1. Linus releases Linux
Linus Torvalds initially released Linux to the world in 1991 as a hobby. It didn't remain a hobby for long!
2. Linux distributions
In 1993, several Linux distributions were founded, notably Debian, Red Hat, and Slackware. These were important because they demonstrated Linux's gains in market acceptance and development that enabled it to survive the tumultuous OS wars, browser wars, and protocol wars of the 1990s. In contrast, many established, commercial, and proprietary products did not make it past the turn of the millennium!
3. IBM's big investment in Linux
In 2000, IBM announced it would invest US$1 billion dollars in Linux. In his CNN Money article about the investment, Richard Richtmyer wrote: "The announcement underscores Big Blue's commitment to Linux and marks significant progress in moving the alternative operating system into the mainstream commercial market."
In 2003, another big moment came with the US government's acceptance of Linux. Red Hat Linux was awarded the Department of Defense Common Operating Environment (COE) certification. This is significant because the government—intelligence and military agencies in particular—have very strict requirements for computing systems to prevent attacks and support national security. This opened the door for other agencies to use Linux. Later that year, the National Weather Service announced it would replace outdated systems with new computers running Linux.
6. The systems I managed
This "moment" is really a collection of my personal experiences. As my career progressed in the 2000s, I discovered several types of systems and devices that I managed were all running Linux. Some of the places I found Linux were VMware ESX, F5 Big-IP, Check Point UTM Edge, Cisco ASA, and PIX. This made me realize that Linux was truly viable and here to stay.
In 2004, Canonical was founded by Mark Shuttleworth to provide an easy-to-use Linux desktop—Ubuntu Linux—based on the Debian distribution. I think Ubuntu Linux helped to expand the desktop Linux install base. It put Linux in front of many more people, from casual home users to professional software developers.
8. Google Linux
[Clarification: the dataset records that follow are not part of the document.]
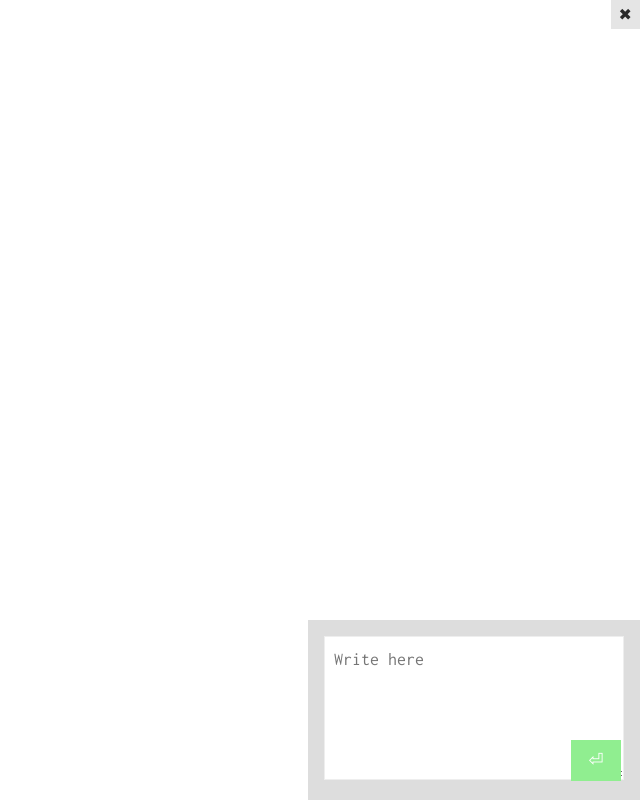
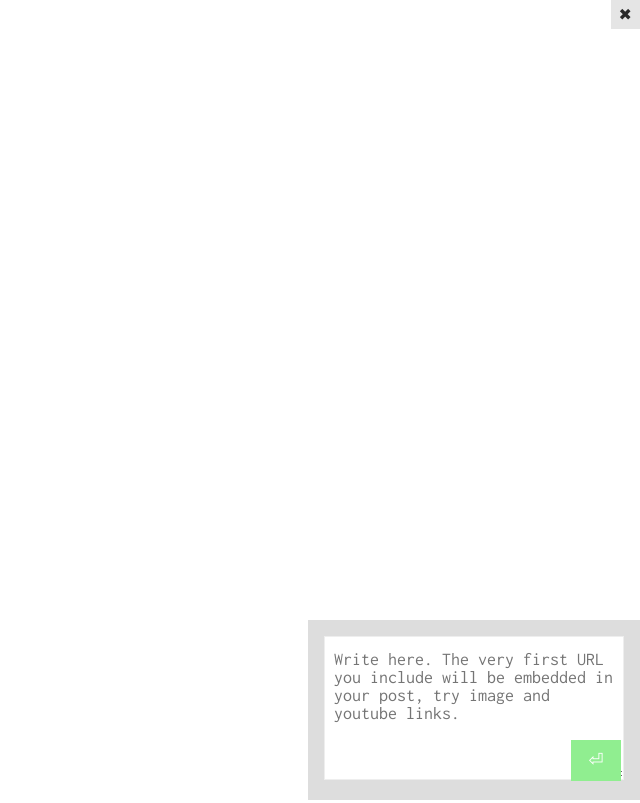
Before and after one commit to hmngwy/horizon, a website: page static/client.html in a window 1280 px wide. Shown: the whole page, without its empty margins (640-1280 px from the left). Drawn offline with Linux system fonts and the light colour scheme.

Commit message:
placeholder

```diff
--- a/static/client.html
+++ b/static/client.html
@@ -47,7 +47,7 @@
         <form data-userinput-postform>
 
 			<input type="text" data-userinput-postform-parent placeholder="root" disabled>
-            <textarea name="body" data-userinput-postform-body placeholder="Write here"></textarea>
+            <textarea name="body" data-userinput-postform-body placeholder="Write here. The very first URL you include will be embedded in your post, try image and youtube links."></textarea>
 
             <div class="captchawrap">
 				<!--fix this later to use environmental configuration-->
```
Google released two operating systems based on the Linux kernel: the Android mobile operating system in mid-2008 and Chrome OS, running on a Chromebook, in 2011. Since then, millions of Android mobile phones and Chromebooks have been sold.
9. The cloud is Linux
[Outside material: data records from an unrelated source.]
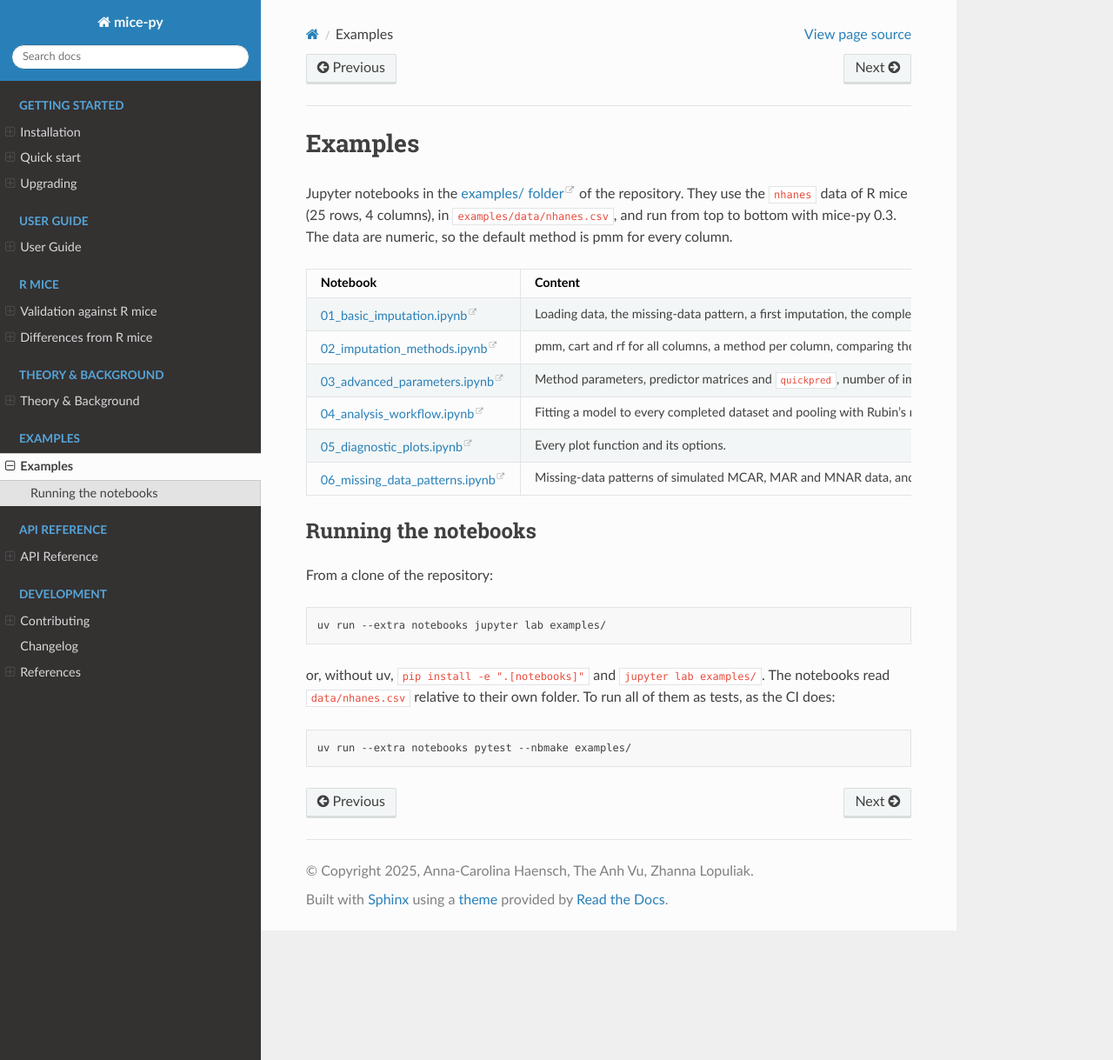
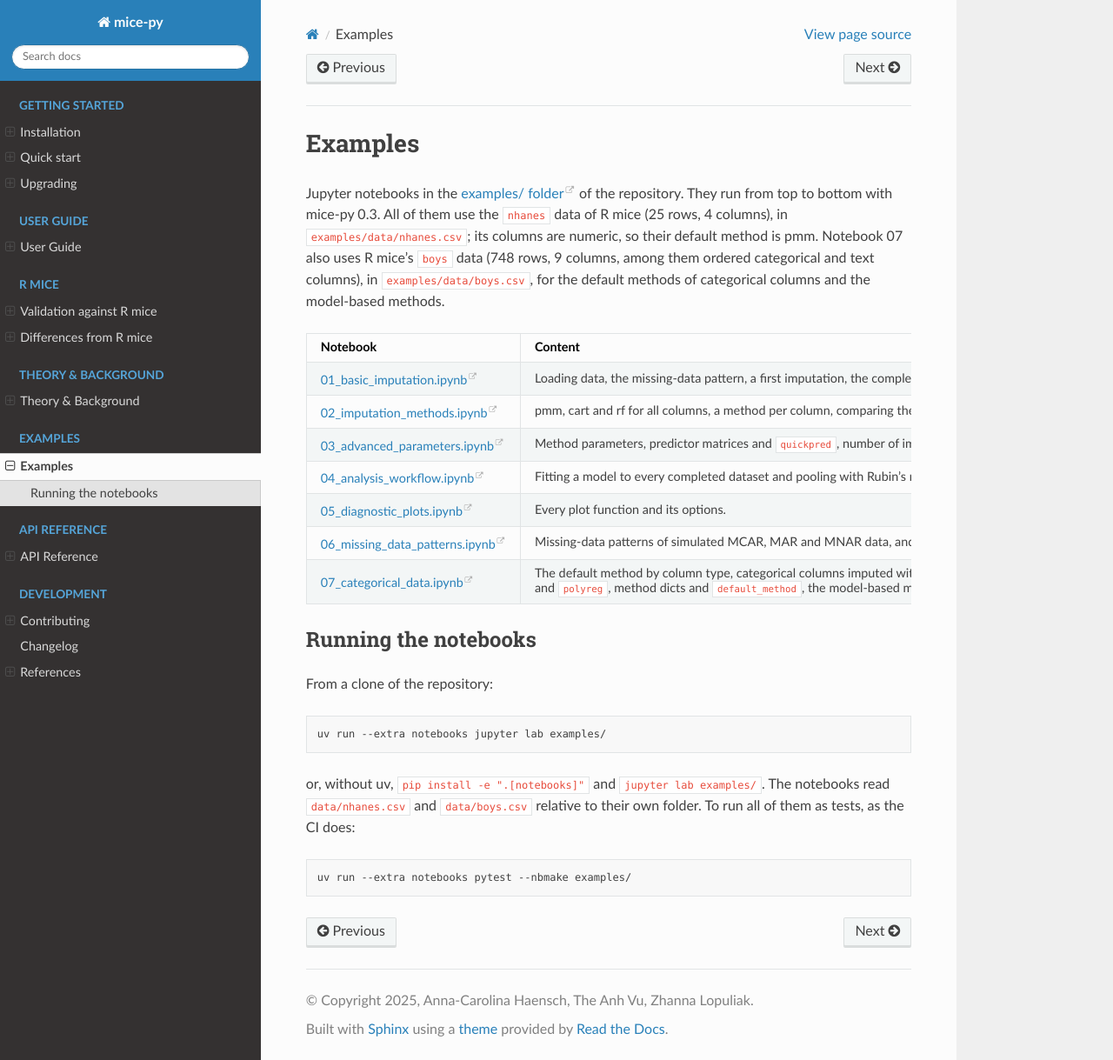
Before and after one commit to Zhanna-Lopuliak/mice-py, a Sphinx documentation site: the page built from docs/source/examples/index.rst, in a window 1280 px wide and 1219 px high. Shown: the whole window at 87% size. Built offline with Sphinx 7.4.7 and the Read the Docs theme 3.1.0, drawn with Linux system fonts in a browser that asks for light colours.

Commit message:
Example notebook 07: categorical data and the model-based methods
A seventh example notebook for 0.3, and the examples folder brought up
to 0.3.

- examples/07_categorical_data.ipynb: the default method by column type
  (make_method on nhanes and boys), boys imputed with the defaults
  (polr for gen and phb, polyreg for reg), method dicts and
  default_method, the model-based methods for a numeric column (norm,
  norm.boot, norm.nob, norm.predict, mean against pmm on tv), method
  parameters and the logged polr fallback, the checks before the chains
  start, fit and pool.
- examples/data/boys.csv: R's boys data (748 rows, 9 columns), written
  from mice 3.19.0 with write.csv(boys, row.names = FALSE); equal in
  every cell to the boys frame of tests/reference/fixtures/l1_setup.json.
- examples/02_imputation_methods.ipynb: three text cells said that
  mice-py has five methods and none for categorical models; they now
  describe the donor methods and point to notebook 07. Code and stored
  outputs are unchanged.
- examples/README.md, docs/source/examples/index.rst: version 0.3, the
  boys data, the row for notebook 07.

Checked: all seven notebooks run with nbmake, and a fresh run under
0.3.0 reproduces every stored text output of notebooks 01 to 06 (the
only images that differ are strip plots, whose jitter is random);
sphinx-build -W succeeds; ruff check and ruff format --check are clean.

Co-Authored-By: Claude <noreply@anthropic.com>

```diff
--- a/docs/source/examples/index.rst
+++ b/docs/source/examples/index.rst
@@ -3,9 +3,13 @@ Examples
 
 Jupyter notebooks in the `examples/ folder
 <https://github.com/Zhanna-Lopuliak/mice-py/tree/main/examples>`_ of the
-repository. They use the ``nhanes`` data of R mice (25 rows, 4 columns), in
-``examples/data/nhanes.csv``, and run from top to bottom with mice-py 0.3.
-The data are numeric, so the default method is pmm for every column.
+repository. They run from top to bottom with mice-py 0.3. All of them use
+the ``nhanes`` data of R mice (25 rows, 4 columns), in
+``examples/data/nhanes.csv``; its columns are numeric, so their default method
+is pmm. Notebook 07 also uses R mice's ``boys`` data (748 rows, 9 columns,
+among them ordered categorical and text columns), in
+``examples/data/boys.csv``, for the default methods of categorical columns and
+the model-based methods.
 
 .. list-table::
    :header-rows: 1
@@ -36,6 +40,12 @@ The data are numeric, so the default method is pmm for every column.
        <https://github.com/Zhanna-Lopuliak/mice-py/blob/main/examples/06_missing_data_patterns.ipynb>`_
      - Missing-data patterns of simulated MCAR, MAR and MNAR data, and of
        ``nhanes``.
+   * - `07_categorical_data.ipynb
+       <https://github.com/Zhanna-Lopuliak/mice-py/blob/main/examples/07_categorical_data.ipynb>`_
+     - The default method by column type, categorical columns imputed with
+       ``polr`` and ``polyreg``, method dicts and ``default_method``, the
+       model-based methods for numeric columns, method parameters, the checks
+       before the chains start, fit and pool.
 
 Running the notebooks
 ---------------------
@@ -47,8 +57,8 @@ From a clone of the repository:
    uv run --extra notebooks jupyter lab examples/
 
 or, without uv, ``pip install -e ".[notebooks]"`` and ``jupyter lab
-examples/``. The notebooks read ``data/nhanes.csv`` relative to their own
-folder. To run all of them as tests, as the CI does:
+examples/``. The notebooks read ``data/nhanes.csv`` and ``data/boys.csv``
+relative to their own folder. To run all of them as tests, as the CI does:
 
 .. code-block:: bash
 
```
Also changed, not shown: examples/README.md, 3 other files.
In the past 10 years or so, cloud computing has gone from a grandiose vision of computing on the internet to a reinvention of how we use computers personally and professionally. The big players in the cloud space are built on Linux, including Amazon Web Services, Google Cloud Services, and Linode. Even in cases where we aren't certain, such as Microsoft Azure, running Linux workloads is well supported.
10. My car runs Linux
And so will yours! Many automakers began introducing Linux a few years ago. This led to the formation of the collaborative open source project called Automotive Grade Linux. Major car makers, such as Toyota and Subaru, have joined together to develop Linux-based automotive entertainment, navigation, and engine-management systems.
Share your favorite
This is my subjective list pulled from archives of Linux articles and events throughout my career, so there may be other more notable moments that I am overlooking. Share in the comments.